In the past six months, a major new workplace safety concern has emerged: contracting COVID-19. While some businesses have been able to shift their work online, millions of workers must continue to work in-person in a variety of jobs, from schoolteachers to trash collectors to restaurant workers.
Since the pandemic reached the U.S. in March, there have been reports from across the country of workers getting fired or otherwise retaliated against after raising COVID-19 safety concerns or requesting time off due falling ill from COVID-19. New Jersey has the most documented coronavirus-related workplace whistleblower/retaliation lawsuits out of any state. As of August 26, 2020, workers had filed 19 such lawsuits related to COVID-19.
The whistleblower and retaliation lawsuits filed in New Jersey have included employees from a diverse array of workplaces, such as fast-food restaurants, retailers, and healthcare centers. For example, two New Jersey nursing home workers sued Alaris Health after the nursing home operator allegedly fired them after they raised safety concerns, and a former Walmart employee said she was fired after she raised concerns that the retailer wasn’t enforcing social distancing requirements and customer capacity limits.

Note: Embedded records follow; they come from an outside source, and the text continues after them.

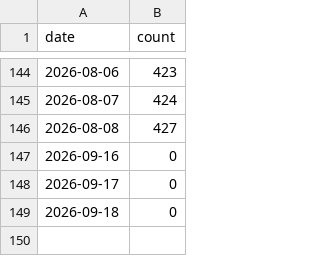
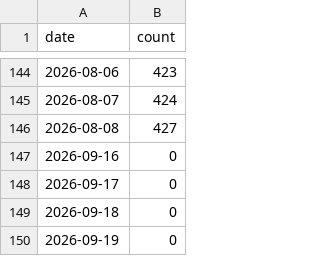
Before and after one commit to gvantage/mcp-server-excel, a CSV file: .github/star-history.csv, drawn as a sheet; only a part is shown, gaps mark what is left out; the diff names each change by its address in the sheet, - before the commit and + after, or states it on an @@ line.

```diff
--- a/.github/star-history.csv
+++ b/.github/star-history.csv
+row 150: 2026-09-19 | 0
```
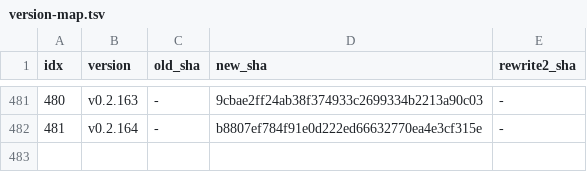
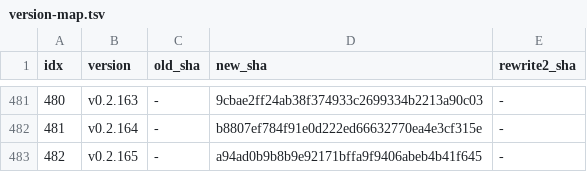
Before and after one commit to iltranqui/lightnet, a TSV file: tasks/rust/version-map.tsv, drawn as a sheet; only a part is shown, gaps mark what is left out.

Commit message:
docs(rust): record xtask clippy follow-up
Record v0.2.165 in the low-precision roadmap and evidence inventory. The xtask package now passes clippy without warnings and its 4 focused tests pass. Default workspace clippy/test remain blocked by pre-existing core errors; the Task 5 convergence runs remain user-gated.

```diff
--- a/tasks/rust/version-map.tsv
+++ b/tasks/rust/version-map.tsv
@@ -482 +482,2 @@ idx	version	old_sha	new_sha	rewrite2_sha
 481	v0.2.164	-	b8807ef784f91e0d222ed66632770ea4e3cf315e	-
+482	v0.2.165	-	a94ad0b9b8b9e92171bffa9f9406abeb4b41f645	-
```
Also changed, not shown: 4 other files.
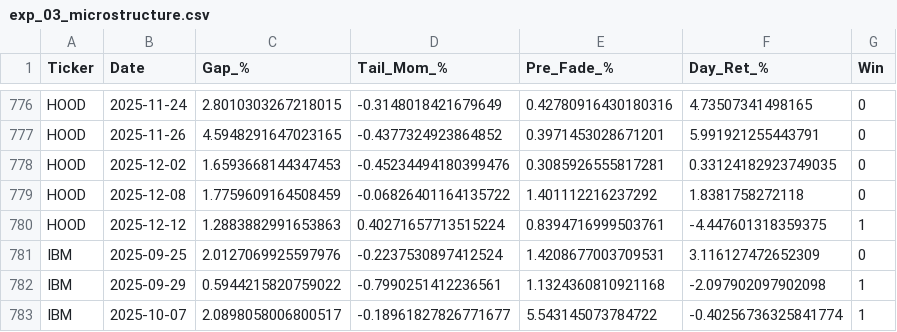
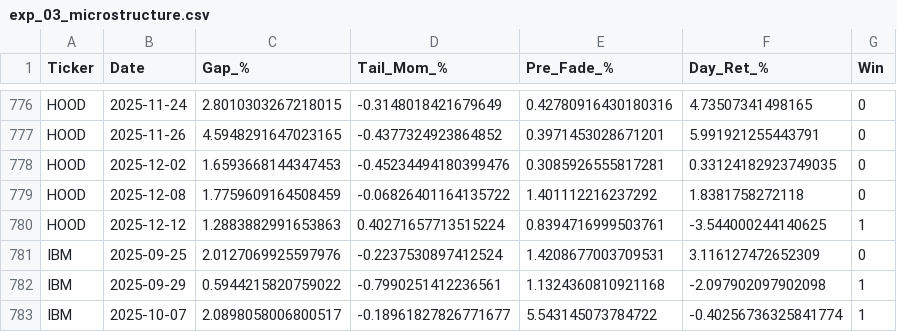
Before and after one commit to ochowei/stock-research, a CSV file: V6.1/exp/output/exp_03_microstructure.csv, drawn as a sheet; only a part is shown, gaps mark what is left out; the diff covers the shown part only.

```diff
--- a/V6.1/exp/output/exp_03_microstructure.csv
+++ b/V6.1/exp/output/exp_03_microstructure.csv
@@ -779,3 +779,3 @@ HOOD,2025-12-02,1.6593668144347453,-0.45234494180399476,0.3085926555817281,0.331
 HOOD,2025-12-08,1.7759609164508459,-0.06826401164135722,1.401112216237292,1.8381758272118,0
-HOOD,2025-12-12,1.2883882991653863,0.40271657713515224,0.8394716999503761,-4.447601318359375,1
+HOOD,2025-12-12,1.2883882991653863,0.40271657713515224,0.8394716999503761,-3.544000244140625,1
 IBM,2025-09-25,2.0127069925597976,-0.2237530897412524,1.4208677003709531,3.116127472652309,0
```
Also changed, not shown: 9 edited cells elsewhere in this file, V6.1/exp/output/gap_signals_20251212.csv, 8 other files.
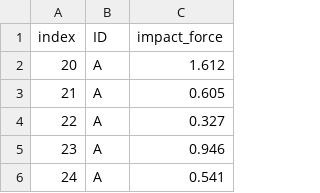
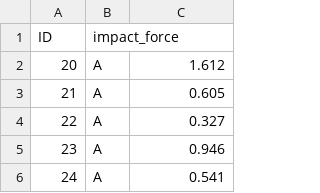
Before and after one commit to cyrsis/TensorflowPY36CPU, a CSV file: _14_Plot/frog.csv, drawn as a sheet; only a part is shown; removed rows and columns are numbered as before the commit, all else as after; the diff names each change by its address in the sheet, - before the commit and + after, or states it on an @@ line.

```diff
--- a/_14_Plot/frog.csv
+++ b/_14_Plot/frog.csv
-row 1: index | ID | impact_force
+row 1: ID | impact_force
```
Also changed, not shown: 2 other files.
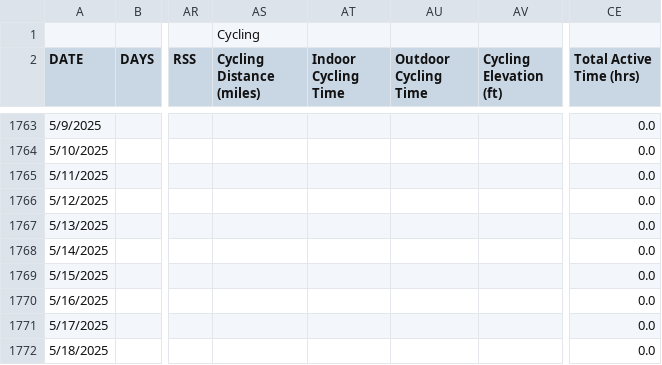
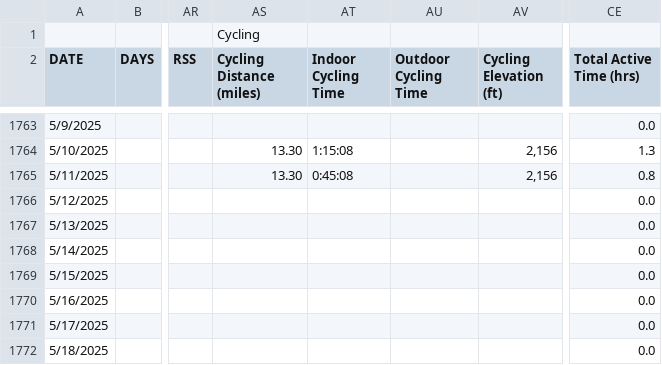
Before and after one commit to ptsouth97/traininglogWebserver, a CSV file: trainingLog.csv, drawn as a sheet; only a part is shown, gaps mark what is left out; the diff covers the shown part only; the diff names each change by its address in the sheet, - before the commit and + after, or states it on an @@ line.

```diff
--- a/trainingLog.csv
+++ b/trainingLog.csv
-AS1764:AS1765 (Cycling Distance (miles)): (empty)
+AS1764:AS1765 (Cycling Distance (miles)): 13.30
-AT1764 (Indoor Cycling Time): (empty)
+AT1764 (Indoor Cycling Time): 1:15:08
-AV1764:AV1765 (Cycling Elevation (ft)): (empty)
+AV1764:AV1765 (Cycling Elevation (ft)): 2,156
-CE1764 (Total Active Time (hrs)): 0.0
+CE1764 (Total Active Time (hrs)): 1.3
-AT1765 (Indoor Cycling Time): (empty)
+AT1765 (Indoor Cycling Time): 0:45:08
-CE1765 (Total Active Time (hrs)): 0.0
+CE1765 (Total Active Time (hrs)): 0.8
```
Also changed, not shown: 76 edited cells elsewhere in this file, 6 other files.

How Whistleblower Protections Apply in New Jersey During COVID-19
New Jersey has strong whistleblower protection laws that apply to workers who raise COVID-19 safety concerns. The New Jersey Conscientious Employee Protection Act has a reputation as one of the most pro-employee whistleblower laws in the country.
The law protects whistleblowers from retaliation from their employer in the event that the employee discloses, complains, objects to, or refuses to partake in certain activities in a work environment because of a reasonable belief that the activity is illegal, against public policy, or improper in terms of patient care, if the employee is a healthcare worker. Retaliation can take many forms, including demotion, suspension, termination, or other actions that would discourage an employee from taking a whistleblowing action.
In addition to New Jersey’s longstanding whistleblower protection law, Governor Phil Murphy issued Executive Order No. 107 in March that gave additional legal protection to COVID-19 whistleblowers. This executive order placed requirements upon how businesses can safely operate during the pandemic, such as social distancing requirements. Employees who are retaliated against after reporting violations of this Executive Order may be protected by anti-retaliation law.
Additionally, Governor Murphy signed anti-retaliation legislation that prohibits employers from penalizing, demoting, or terminating employees who request or take time off based on the advice of a medical professional who believes that the employee may have COVID-19.
Contact a COVID-19 Employment Law Attorney
The COVID-19 pandemic is an unprecedented event that has created widespread stress, and many workers are struggling to navigate how to safely continue to make a living. Unfortunately, many employees in New Jersey who have taken steps to protect themselves and their community against the spread of the disease by making whistleblower reports of unsafe conditions, or requesting time off due to illness, have been retaliated against.
New Jersey has protections in place to guard against such retaliation. Contact an experienced whistleblower/retaliation attorney from The Law Firm of Morgan Rooks, P.C. today at (856) 817-6221 to schedule a consultation.